He returned to Wales for spells which included Swansea and another Welsh Cup success and subsequent Cup Winners Cup appearance against Arsene Wenger’s Monaco – who won 8-0 – before retiring at 34 and joining the Police.
In typical Kendall fashion, he devoted himself to his new job just as he had his football – whilst enjoying a spot of fun with colleagues along the way – and was also back among the awards.
He was named national Police Trainer of the Year in 2007, and also picked two commendations, one for an off-duty arrest when he witnessed an assault by four men and one for bravery when he was confronted by a man wielding a chainsaw.
He was still in excellent shape thanks to a continuing active career and had returned from a 12-mile walk shortly before suffering the heart attack in 2008.
“We were all shocked, it was devastating when we heard,” says Thompson, one of several among Kendall’s former Wolves team-mates who attended the funeral in the village of Ynysddu.
“He always thought a lot about making sure he kept himself in good shape and still looked very fit.
“The funeral was very sad, but also a chance to remember, and celebrate his life.
“There were Police officers out in the valleys lining the route for the funeral which was a poignant moment, and showed how much they thought of him as well.”
It was a shock and sadness shared so much by the Wolves fanbase, and when Gaynor returned to a game with the family 25 years from the Sherpa Van Trophy success, the Molineux faithful reserved a specially emotional reception as she took to the pitch alongside Bull, Thompson, Ally Robertson, Micky Holmes and Barry Powell.
This was a special team, a special group of people who reinvigorated not just a football club, but also a whole town, as Wolverhampton was then.
“You only have to look at the photo of us celebrating the Sherpa Van Trophy to show the affinity we had with each other and the way we felt about each other,” adds Thompson.
“We all got on really well and we looked out for each other on and off the pitch, and we trained hard and we played hard.
“Mark was hugely involved in all of that, such a key part of the dressing room.”
“As I said when I replied to Lee’s tweet, Kendo meant so much to me and to my career,” adds Bartram, who made ten appearances for Wolves and went on to play for Bournemouth and Arsenal, among others.
“I learned so much from him and he was such a good influence on me as a young lad.

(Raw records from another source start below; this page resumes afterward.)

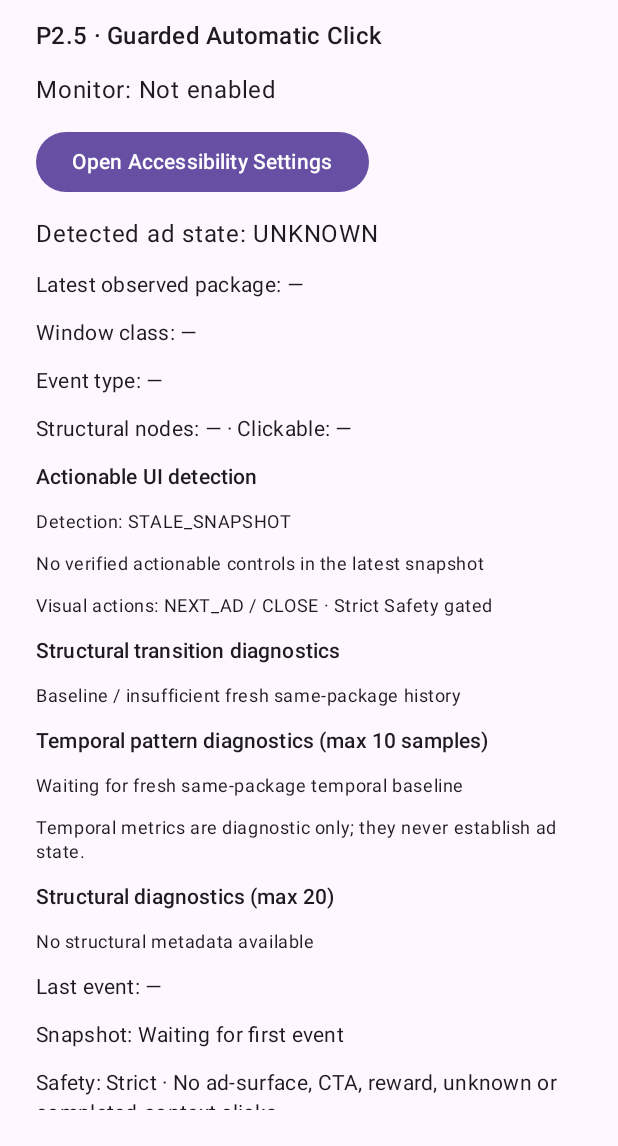
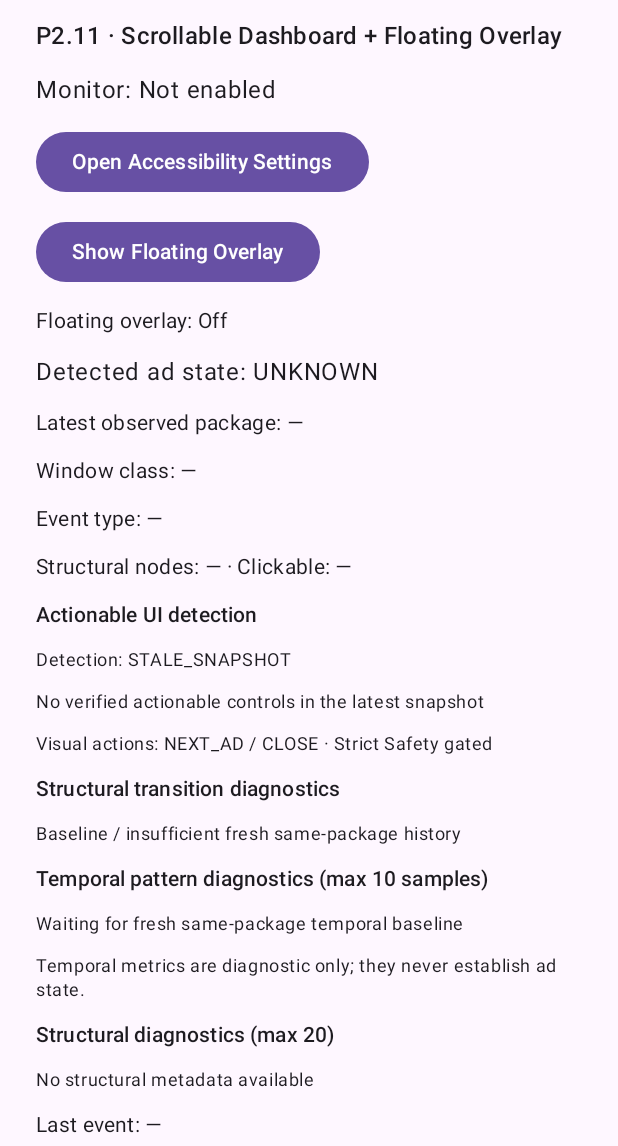
Before and after one commit to kenznguyen/Smart-Ad-Skip, an Android app built with Jetpack Compose: the screen it shows after launch (MainActivity), on a phone screen of 412 x 824 dp, the part 90-1236 px from its top. Run offline under Robolectric (Android 15) with nearby library versions, the phone set to English and light mode, and no system bars; our stand-ins replace AdMob.

Commit message:
feat(p2.11): make dashboard scrollable and add overlay control

```diff
--- a/app/src/main/java/com/kenznguyen/smartadskip/MainActivity.kt
+++ b/app/src/main/java/com/kenznguyen/smartadskip/MainActivity.kt
@@ -9,6 +9,8 @@ import androidx.compose.foundation.layout.Arrangement
 import androidx.compose.foundation.layout.Column
 import androidx.compose.foundation.layout.fillMaxSize
 import androidx.compose.foundation.layout.padding
+import androidx.compose.foundation.rememberScrollState
+import androidx.compose.foundation.verticalScroll
 import androidx.compose.material3.Button
 import androidx.compose.material3.MaterialTheme
 import androidx.compose.material3.Surface
@@ -23,6 +25,7 @@ import androidx.compose.ui.unit.dp
 import com.kenznguyen.smartadskip.accessibility.AccessibilityMonitorRepository
 import com.kenznguyen.smartadskip.accessibility.AccessibilitySnapshotPolicy
 import com.kenznguyen.smartadskip.detection.AdDetectionRepository
+import com.kenznguyen.smartadskip.overlay.OverlayRequestRepository
 import java.time.Instant
 import java.time.ZoneId
 import java.time.format.DateTimeFormatter
@@ -47,6 +50,7 @@ private fun AccessibilityMonitorScreen() {
     val isConnected by AccessibilityMonitorRepository.isConnected.collectAsState()
     val snapshot by AccessibilityMonitorRepository.latestSnapshot.collectAsState()
     val adState by AdDetectionRepository.state.collectAsState()
+    val overlayRequested by OverlayRequestRepository.requested.collectAsState()
     val nowMillis by produceState(initialValue = System.currentTimeMillis(), snapshot?.observedAtEpochMillis) {
         while (true) {
             value = System.currentTimeMillis()
@@ -69,17 +73,21 @@ private fun AccessibilityMonitorScreen() {
     } ?: "—"
 
     Column(
-        modifier = Modifier.fillMaxSize().padding(24.dp),
+        modifier = Modifier.fillMaxSize().verticalScroll(rememberScrollState()).padding(24.dp),
         verticalArrangement = Arrangement.spacedBy(12.dp)
     ) {
         Text("Smart Ad Skip", style = MaterialTheme.typography.headlineMedium)
-        Text("P2.5 · Guarded Automatic Click", style = MaterialTheme.typography.titleMedium)
+        Text("P2.11 · Scrollable Dashboard + Floating Overlay", style = MaterialTheme.typography.titleMedium)
         Text("Monitor: ${if (isConnected) "Connected" else "Not enabled"}", style = MaterialTheme.typography.bodyLarge)
         Button(onClick = {
             context.startActivity(Intent(Settings.ACTION_ACCESSIBILITY_SETTINGS))
         }) {
             Text("Open Accessibility Settings")
         }
+        Button(onClick = { OverlayRequestRepository.setRequested(!overlayRequested) }) {
+            Text(if (overlayRequested) "Hide Floating Overlay" else "Show Floating Overlay")
+        }
+        Text("Floating overlay: ${if (overlayRequested) "Requested" else "Off"}", style = MaterialTheme.typography.bodyMedium)
         Text("Detected ad state: $displayedAdState", style = MaterialTheme.typography.bodyLarge)
         Text("Latest observed package: ${snapshot?.packageName ?: "—"}", style = MaterialTheme.typography.bodyMedium)
         Text("Window class: ${snapshot?.windowClassName ?: "—"}", style = MaterialTheme.typography.bodyMedium)
@@ -144,6 +152,6 @@ private fun AccessibilityMonitorScreen() {
     }
 }
 
-private const val SNAPSHOT_STALE_AFTER_SECONDS = 15L
+private const val SNAPSHOT_STALE_AFTER_SECONDS = 5L
 private val EVENT_TIME_FORMATTER: DateTimeFormatter =
     DateTimeFormatter.ofPattern("HH:mm:ss").withZone(ZoneId.systemDefault())
```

“I can still hear and picture him now, with his moustache, in that Welsh accent, telling me he was going home for a beef salad.
“He is still so sadly missed.”

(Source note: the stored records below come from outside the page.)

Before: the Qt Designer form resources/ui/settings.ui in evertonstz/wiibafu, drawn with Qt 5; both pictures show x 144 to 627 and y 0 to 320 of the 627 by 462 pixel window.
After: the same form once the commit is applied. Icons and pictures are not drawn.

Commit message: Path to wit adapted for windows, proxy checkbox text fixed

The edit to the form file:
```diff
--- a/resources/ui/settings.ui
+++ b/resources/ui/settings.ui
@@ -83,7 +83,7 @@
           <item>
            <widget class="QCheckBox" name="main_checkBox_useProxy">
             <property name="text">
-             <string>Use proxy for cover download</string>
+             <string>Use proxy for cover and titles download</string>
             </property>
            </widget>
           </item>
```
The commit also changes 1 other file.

For Lee and the family too, the pain is obviously still there, but so too the pride and the memories, accompanied by the heartfelt well-wishes from so many.
He became a goalkeeper himself, including making a senior Cardiff appearance in the same team as Thompson, and also once lining up against his Dad for Barry Town against Cwmbran in the Welsh Premier League.
Lee also now boasts an extensive coaching CV, and is currently Head Coach overseeing the performance programme for the men’s team at the University of South Wales.
“I will always be very proud of my Dad as all the family are,” he says.
“He loved football, and had an infectious personality – he was always there to be seen.
“There are people who have their first footballing moments that they remember in which my Dad was involved and that is so good to know.
“I am not sure there is anyone who would have a bad word to say about him, and it is always lovely to see the reaction from people who care.
“For us, it is about keeping his memory alive as much as we can.
“He has got four grandchildren now, but unfortunately he only got to meet one of them.
“But when they go to Grandma’s house, he is always mentioned and there will always be stories about what he was like, and memories which will never go away.”
Just like those infamous car park sessions which he loved so much, stepovers and all, Mark Kendall will certainly never be forgotten, as Turner poignantly concludes: “From my point of view, it was just a privilege to have had him as a player.”